▶ _Task requirements_
In the copy, include no images. Reproduce the entries exactly.
------------------------
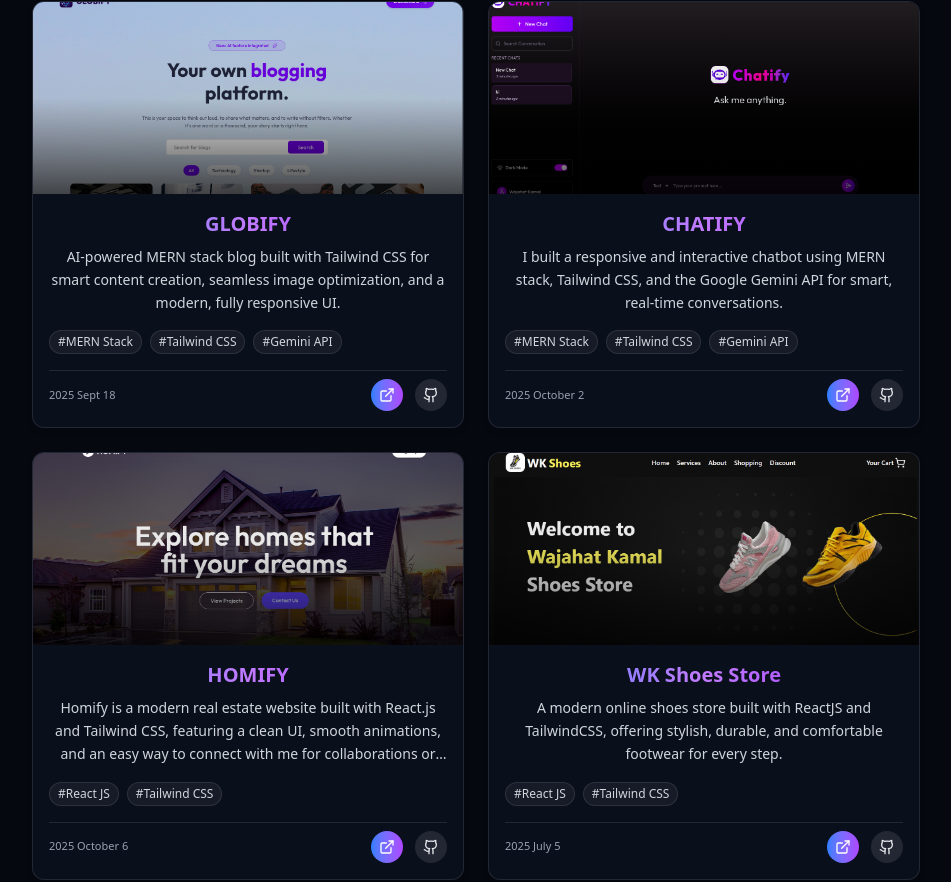
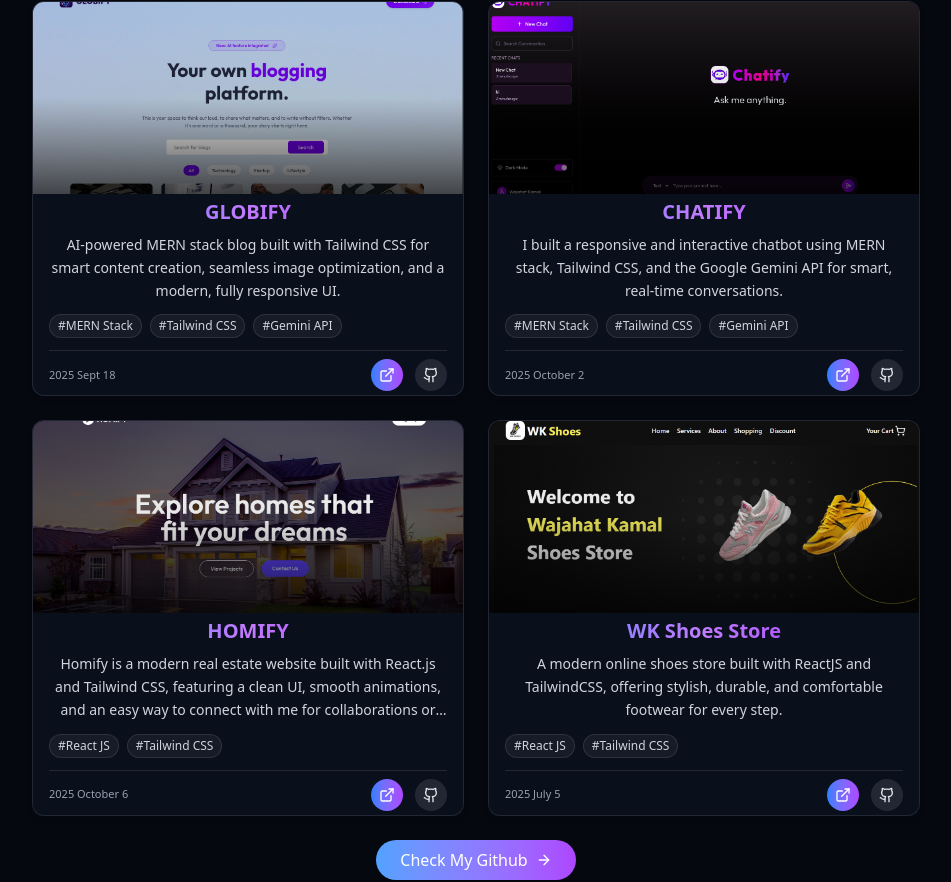
Before and after one commit to wajahat-kamal/Dev-Portfolio, a React (Vite) app: page / in a window 1280 px wide. Shown: the part 1736-2618 px from the top of the page, without its empty margins (164-1115 px from the left). Built offline with nearby package versions, Linux system fonts and the light colour scheme.

Commit message:
Update ProjectCard component: adjust padding for content and footer sections to enhance layout consistency and improve visual spacing.

```diff
--- a/src/components/ProjectCard.jsx
+++ b/src/components/ProjectCard.jsx
@@ -15,7 +15,7 @@ const ProjectCard = ({ project }) => {
       </div>
 
       {/* Content */}
-      <div className="p-4 flex flex-col justify-between">
+      <div className="py-1 px-4 flex flex-col justify-between">
         <div>
           <h3 className="text-lg sm:text-xl font-semibold text-transparent bg-clip-text bg-gradient-to-r from-blue-500 via-purple-400 to-purple-600 mb-1 sm:mb-2">
             {project.title}
@@ -28,7 +28,7 @@ const ProjectCard = ({ project }) => {
         </div>
 
         {/* Tags */}
-        <div className="flex flex-wrap gap-2 mt-3 sm:mt-4">
+        <div className="flex flex-wrap gap-2 mt-3">
           {project.tags.map((tag, index) => (
             <span
               key={index}
@@ -40,7 +40,7 @@ const ProjectCard = ({ project }) => {
         </div>
 
         {/* Footer */}
-        <div className="flex items-center justify-between mt-4  border-t border-white/10 pt-2">
+        <div className="flex items-center justify-between mt-3 border-t border-white/10 pt-2">
           <span className="text-[10px] sm:text-[11px] text-gray-400">{project.date}</span>
           <div className="flex gap-2 sm:gap-3">
             <a
```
------------------------
▶ _Your solution_
Before and after one commit to wajahat-kamal/Dev-Portfolio, a React (Vite) app: page / in a window 1280 px wide. Shown: the part 1736-2618 px from the top of the page, without its empty margins (164-1115 px from the left). Built offline with nearby package versions, Linux system fonts and the light colour scheme.

Commit message:
Update ProjectCard component: adjust padding for content and footer sections to enhance layout consistency and improve visual spacing.

```diff
--- a/src/components/ProjectCard.jsx
+++ b/src/components/ProjectCard.jsx
@@ -15,7 +15,7 @@ const ProjectCard = ({ project }) => {
       </div>
 
       {/* Content */}
-      <div className="p-4 flex flex-col justify-between">
+      <div className="py-1 px-4 flex flex-col justify-between">
         <div>
           <h3 className="text-lg sm:text-xl font-semibold text-transparent bg-clip-text bg-gradient-to-r from-blue-500 via-purple-400 to-purple-600 mb-1 sm:mb-2">
             {project.title}
@@ -28,7 +28,7 @@ const ProjectCard = ({ project }) => {
         </div>
 
         {/* Tags */}
-        <div className="flex flex-wrap gap-2 mt-3 sm:mt-4">
+        <div className="flex flex-wrap gap-2 mt-3">
           {project.tags.map((tag, index) => (
             <span
               key={index}
@@ -40,7 +40,7 @@ const ProjectCard = ({ project }) => {
         </div>
 
         {/* Footer */}
-        <div className="flex items-center justify-between mt-4  border-t border-white/10 pt-2">
+        <div className="flex items-center justify-between mt-3 border-t border-white/10 pt-2">
           <span className="text-[10px] sm:text-[11px] text-gray-400">{project.date}</span>
           <div className="flex gap-2 sm:gap-3">
             <a
```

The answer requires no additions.